DATA FOR THIS TASK:
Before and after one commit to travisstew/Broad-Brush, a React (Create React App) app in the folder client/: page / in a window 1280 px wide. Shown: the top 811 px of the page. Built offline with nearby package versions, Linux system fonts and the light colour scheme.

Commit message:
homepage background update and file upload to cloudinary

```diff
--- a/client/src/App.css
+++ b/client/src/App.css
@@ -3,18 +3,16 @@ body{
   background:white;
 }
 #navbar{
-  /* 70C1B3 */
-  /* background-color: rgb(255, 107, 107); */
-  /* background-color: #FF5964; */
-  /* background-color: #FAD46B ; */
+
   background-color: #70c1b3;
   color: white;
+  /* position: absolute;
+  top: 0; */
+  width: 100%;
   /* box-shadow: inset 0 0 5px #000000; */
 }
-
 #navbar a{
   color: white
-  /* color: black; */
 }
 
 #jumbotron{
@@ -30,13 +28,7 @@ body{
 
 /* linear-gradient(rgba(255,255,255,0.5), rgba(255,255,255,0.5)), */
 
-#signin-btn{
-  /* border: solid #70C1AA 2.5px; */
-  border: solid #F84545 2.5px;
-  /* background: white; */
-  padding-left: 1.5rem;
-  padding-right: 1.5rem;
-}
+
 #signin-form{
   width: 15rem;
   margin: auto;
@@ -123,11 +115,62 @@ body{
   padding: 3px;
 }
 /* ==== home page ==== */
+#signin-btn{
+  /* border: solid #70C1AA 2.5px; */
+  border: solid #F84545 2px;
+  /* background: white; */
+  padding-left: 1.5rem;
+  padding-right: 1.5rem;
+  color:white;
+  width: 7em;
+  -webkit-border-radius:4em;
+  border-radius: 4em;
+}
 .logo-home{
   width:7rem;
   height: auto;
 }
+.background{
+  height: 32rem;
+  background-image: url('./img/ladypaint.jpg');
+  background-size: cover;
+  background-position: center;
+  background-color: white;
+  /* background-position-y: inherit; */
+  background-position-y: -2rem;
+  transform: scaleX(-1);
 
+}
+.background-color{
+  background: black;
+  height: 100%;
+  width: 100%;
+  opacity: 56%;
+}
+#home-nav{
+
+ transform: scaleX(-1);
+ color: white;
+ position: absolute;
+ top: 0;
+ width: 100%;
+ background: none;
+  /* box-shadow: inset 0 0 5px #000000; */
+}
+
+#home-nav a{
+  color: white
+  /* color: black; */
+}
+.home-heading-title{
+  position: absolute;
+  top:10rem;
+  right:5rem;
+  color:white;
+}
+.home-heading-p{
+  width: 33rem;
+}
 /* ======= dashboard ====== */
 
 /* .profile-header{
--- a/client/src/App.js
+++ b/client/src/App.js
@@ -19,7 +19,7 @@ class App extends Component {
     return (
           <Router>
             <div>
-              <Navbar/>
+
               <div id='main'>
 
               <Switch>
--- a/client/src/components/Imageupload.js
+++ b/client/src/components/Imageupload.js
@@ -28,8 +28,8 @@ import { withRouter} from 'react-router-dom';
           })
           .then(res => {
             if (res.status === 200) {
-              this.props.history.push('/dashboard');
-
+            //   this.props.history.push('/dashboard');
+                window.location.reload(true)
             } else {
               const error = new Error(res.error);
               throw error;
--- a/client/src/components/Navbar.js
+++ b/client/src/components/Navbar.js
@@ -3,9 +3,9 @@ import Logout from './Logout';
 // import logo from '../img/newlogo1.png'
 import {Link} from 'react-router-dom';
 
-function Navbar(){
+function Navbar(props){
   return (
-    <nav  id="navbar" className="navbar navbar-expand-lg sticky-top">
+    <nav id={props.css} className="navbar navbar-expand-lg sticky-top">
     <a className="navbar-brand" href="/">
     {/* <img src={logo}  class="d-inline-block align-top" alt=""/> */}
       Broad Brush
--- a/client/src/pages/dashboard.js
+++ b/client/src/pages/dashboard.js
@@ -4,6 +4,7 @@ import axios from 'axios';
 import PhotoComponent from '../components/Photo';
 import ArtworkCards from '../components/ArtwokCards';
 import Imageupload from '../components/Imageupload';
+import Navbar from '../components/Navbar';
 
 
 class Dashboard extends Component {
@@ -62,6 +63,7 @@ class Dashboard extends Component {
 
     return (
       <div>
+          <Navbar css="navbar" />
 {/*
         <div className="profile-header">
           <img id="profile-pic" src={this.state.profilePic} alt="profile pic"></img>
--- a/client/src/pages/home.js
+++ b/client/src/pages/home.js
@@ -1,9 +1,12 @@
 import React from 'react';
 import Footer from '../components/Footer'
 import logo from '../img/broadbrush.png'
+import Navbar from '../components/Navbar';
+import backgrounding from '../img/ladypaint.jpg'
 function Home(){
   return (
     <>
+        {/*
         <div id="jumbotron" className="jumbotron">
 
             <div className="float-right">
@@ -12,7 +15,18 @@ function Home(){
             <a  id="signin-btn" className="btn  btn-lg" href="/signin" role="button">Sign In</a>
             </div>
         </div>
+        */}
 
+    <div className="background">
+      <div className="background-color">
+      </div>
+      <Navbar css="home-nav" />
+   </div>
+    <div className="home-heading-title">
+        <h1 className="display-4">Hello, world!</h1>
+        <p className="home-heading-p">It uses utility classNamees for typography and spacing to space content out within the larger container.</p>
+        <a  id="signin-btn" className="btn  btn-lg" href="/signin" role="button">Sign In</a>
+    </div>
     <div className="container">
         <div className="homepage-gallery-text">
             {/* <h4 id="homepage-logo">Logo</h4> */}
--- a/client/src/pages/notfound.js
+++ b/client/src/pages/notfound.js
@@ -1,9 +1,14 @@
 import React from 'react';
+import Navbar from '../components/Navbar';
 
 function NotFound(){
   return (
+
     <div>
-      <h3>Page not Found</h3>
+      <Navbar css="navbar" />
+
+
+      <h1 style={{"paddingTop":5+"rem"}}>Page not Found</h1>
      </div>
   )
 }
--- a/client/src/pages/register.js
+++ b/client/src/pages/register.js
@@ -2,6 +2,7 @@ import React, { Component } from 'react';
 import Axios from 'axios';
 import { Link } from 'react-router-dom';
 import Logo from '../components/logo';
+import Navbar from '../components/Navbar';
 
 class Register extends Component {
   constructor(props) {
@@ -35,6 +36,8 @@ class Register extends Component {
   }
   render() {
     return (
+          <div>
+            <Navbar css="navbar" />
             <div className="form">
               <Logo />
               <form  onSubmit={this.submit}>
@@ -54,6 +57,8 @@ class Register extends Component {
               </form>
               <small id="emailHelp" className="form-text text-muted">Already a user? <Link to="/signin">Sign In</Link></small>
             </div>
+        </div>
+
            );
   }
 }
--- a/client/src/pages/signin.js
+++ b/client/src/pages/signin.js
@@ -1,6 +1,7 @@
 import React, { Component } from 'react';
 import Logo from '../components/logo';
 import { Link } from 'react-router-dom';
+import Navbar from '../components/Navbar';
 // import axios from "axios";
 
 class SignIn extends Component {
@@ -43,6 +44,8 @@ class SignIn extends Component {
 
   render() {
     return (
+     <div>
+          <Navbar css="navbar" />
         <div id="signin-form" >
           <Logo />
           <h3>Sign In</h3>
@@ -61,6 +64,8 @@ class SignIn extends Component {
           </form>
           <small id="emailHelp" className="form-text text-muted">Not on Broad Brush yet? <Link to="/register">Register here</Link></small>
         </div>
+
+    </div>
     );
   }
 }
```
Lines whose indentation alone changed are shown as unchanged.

EXERCISE BRIEF: Please write out the entries exactly, keeping every line intact.

TASK SOLUTION:
Before and after one commit to travisstew/Broad-Brush, a React (Create React App) app in the folder client/: page / in a window 1280 px wide. Shown: the top 811 px of the page. Built offline with nearby package versions, Linux system fonts and the light colour scheme.

Commit message:
homepage background update and file upload to cloudinary

```diff
--- a/client/src/App.css
+++ b/client/src/App.css
@@ -3,18 +3,16 @@ body{
   background:white;
 }
 #navbar{
-  /* 70C1B3 */
-  /* background-color: rgb(255, 107, 107); */
-  /* background-color: #FF5964; */
-  /* background-color: #FAD46B ; */
+
   background-color: #70c1b3;
   color: white;
+  /* position: absolute;
+  top: 0; */
+  width: 100%;
   /* box-shadow: inset 0 0 5px #000000; */
 }
-
 #navbar a{
   color: white
-  /* color: black; */
 }
 
 #jumbotron{
@@ -30,13 +28,7 @@ body{
 
 /* linear-gradient(rgba(255,255,255,0.5), rgba(255,255,255,0.5)), */
 
-#signin-btn{
-  /* border: solid #70C1AA 2.5px; */
-  border: solid #F84545 2.5px;
-  /* background: white; */
-  padding-left: 1.5rem;
-  padding-right: 1.5rem;
-}
+
 #signin-form{
   width: 15rem;
   margin: auto;
@@ -123,11 +115,62 @@ body{
   padding: 3px;
 }
 /* ==== home page ==== */
+#signin-btn{
+  /* border: solid #70C1AA 2.5px; */
+  border: solid #F84545 2px;
+  /* background: white; */
+  padding-left: 1.5rem;
+  padding-right: 1.5rem;
+  color:white;
+  width: 7em;
+  -webkit-border-radius:4em;
+  border-radius: 4em;
+}
 .logo-home{
   width:7rem;
   height: auto;
 }
+.background{
+  height: 32rem;
+  background-image: url('./img/ladypaint.jpg');
+  background-size: cover;
+  background-position: center;
+  background-color: white;
+  /* background-position-y: inherit; */
+  background-position-y: -2rem;
+  transform: scaleX(-1);
 
+}
+.background-color{
+  background: black;
+  height: 100%;
+  width: 100%;
+  opacity: 56%;
+}
+#home-nav{
+
+ transform: scaleX(-1);
+ color: white;
+ position: absolute;
+ top: 0;
+ width: 100%;
+ background: none;
+  /* box-shadow: inset 0 0 5px #000000; */
+}
+
+#home-nav a{
+  color: white
+  /* color: black; */
+}
+.home-heading-title{
+  position: absolute;
+  top:10rem;
+  right:5rem;
+  color:white;
+}
+.home-heading-p{
+  width: 33rem;
+}
 /* ======= dashboard ====== */
 
 /* .profile-header{
--- a/client/src/App.js
+++ b/client/src/App.js
@@ -19,7 +19,7 @@ class App extends Component {
     return (
           <Router>
             <div>
-              <Navbar/>
+
               <div id='main'>
 
               <Switch>
--- a/client/src/components/Imageupload.js
+++ b/client/src/components/Imageupload.js
@@ -28,8 +28,8 @@ import { withRouter} from 'react-router-dom';
           })
           .then(res => {
             if (res.status === 200) {
-              this.props.history.push('/dashboard');
-
+            //   this.props.history.push('/dashboard');
+                window.location.reload(true)
             } else {
               const error = new Error(res.error);
               throw error;
--- a/client/src/components/Navbar.js
+++ b/client/src/components/Navbar.js
@@ -3,9 +3,9 @@ import Logout from './Logout';
 // import logo from '../img/newlogo1.png'
 import {Link} from 'react-router-dom';
 
-function Navbar(){
+function Navbar(props){
   return (
-    <nav  id="navbar" className="navbar navbar-expand-lg sticky-top">
+    <nav id={props.css} className="navbar navbar-expand-lg sticky-top">
     <a className="navbar-brand" href="/">
     {/* <img src={logo}  class="d-inline-block align-top" alt=""/> */}
       Broad Brush
--- a/client/src/pages/dashboard.js
+++ b/client/src/pages/dashboard.js
@@ -4,6 +4,7 @@ import axios from 'axios';
 import PhotoComponent from '../components/Photo';
 import ArtworkCards from '../components/ArtwokCards';
 import Imageupload from '../components/Imageupload';
+import Navbar from '../components/Navbar';
 
 
 class Dashboard extends Component {
@@ -62,6 +63,7 @@ class Dashboard extends Component {
 
     return (
       <div>
+          <Navbar css="navbar" />
 {/*
         <div className="profile-header">
           <img id="profile-pic" src={this.state.profilePic} alt="profile pic"></img>
--- a/client/src/pages/home.js
+++ b/client/src/pages/home.js
@@ -1,9 +1,12 @@
 import React from 'react';
 import Footer from '../components/Footer'
 import logo from '../img/broadbrush.png'
+import Navbar from '../components/Navbar';
+import backgrounding from '../img/ladypaint.jpg'
 function Home(){
   return (
     <>
+        {/*
         <div id="jumbotron" className="jumbotron">
 
             <div className="float-right">
@@ -12,7 +15,18 @@ function Home(){
             <a  id="signin-btn" className="btn  btn-lg" href="/signin" role="button">Sign In</a>
             </div>
         </div>
+        */}
 
+    <div className="background">
+      <div className="background-color">
+      </div>
+      <Navbar css="home-nav" />
+   </div>
+    <div className="home-heading-title">
+        <h1 className="display-4">Hello, world!</h1>
+        <p className="home-heading-p">It uses utility classNamees for typography and spacing to space content out within the larger container.</p>
+        <a  id="signin-btn" className="btn  btn-lg" href="/signin" role="button">Sign In</a>
+    </div>
     <div className="container">
         <div className="homepage-gallery-text">
             {/* <h4 id="homepage-logo">Logo</h4> */}
--- a/client/src/pages/notfound.js
+++ b/client/src/pages/notfound.js
@@ -1,9 +1,14 @@
 import React from 'react';
+import Navbar from '../components/Navbar';
 
 function NotFound(){
   return (
+
     <div>
-      <h3>Page not Found</h3>
+      <Navbar css="navbar" />
+
+
+      <h1 style={{"paddingTop":5+"rem"}}>Page not Found</h1>
      </div>
   )
 }
--- a/client/src/pages/register.js
+++ b/client/src/pages/register.js
@@ -2,6 +2,7 @@ import React, { Component } from 'react';
 import Axios from 'axios';
 import { Link } from 'react-router-dom';
 import Logo from '../components/logo';
+import Navbar from '../components/Navbar';
 
 class Register extends Component {
   constructor(props) {
@@ -35,6 +36,8 @@ class Register extends Component {
   }
   render() {
     return (
+          <div>
+            <Navbar css="navbar" />
             <div className="form">
               <Logo />
               <form  onSubmit={this.submit}>
@@ -54,6 +57,8 @@ class Register extends Component {
               </form>
               <small id="emailHelp" className="form-text text-muted">Already a user? <Link to="/signin">Sign In</Link></small>
             </div>
+        </div>
+
            );
   }
 }
--- a/client/src/pages/signin.js
+++ b/client/src/pages/signin.js
@@ -1,6 +1,7 @@
 import React, { Component } from 'react';
 import Logo from '../components/logo';
 import { Link } from 'react-router-dom';
+import Navbar from '../components/Navbar';
 // import axios from "axios";
 
 class SignIn extends Component {
@@ -43,6 +44,8 @@ class SignIn extends Component {
 
   render() {
     return (
+     <div>
+          <Navbar css="navbar" />
         <div id="signin-form" >
           <Logo />
           <h3>Sign In</h3>
@@ -61,6 +64,8 @@ class SignIn extends Component {
           </form>
           <small id="emailHelp" className="form-text text-muted">Not on Broad Brush yet? <Link to="/register">Register here</Link></small>
         </div>
+
+    </div>
     );
   }
 }
```
Lines whose indentation alone changed are shown as unchanged.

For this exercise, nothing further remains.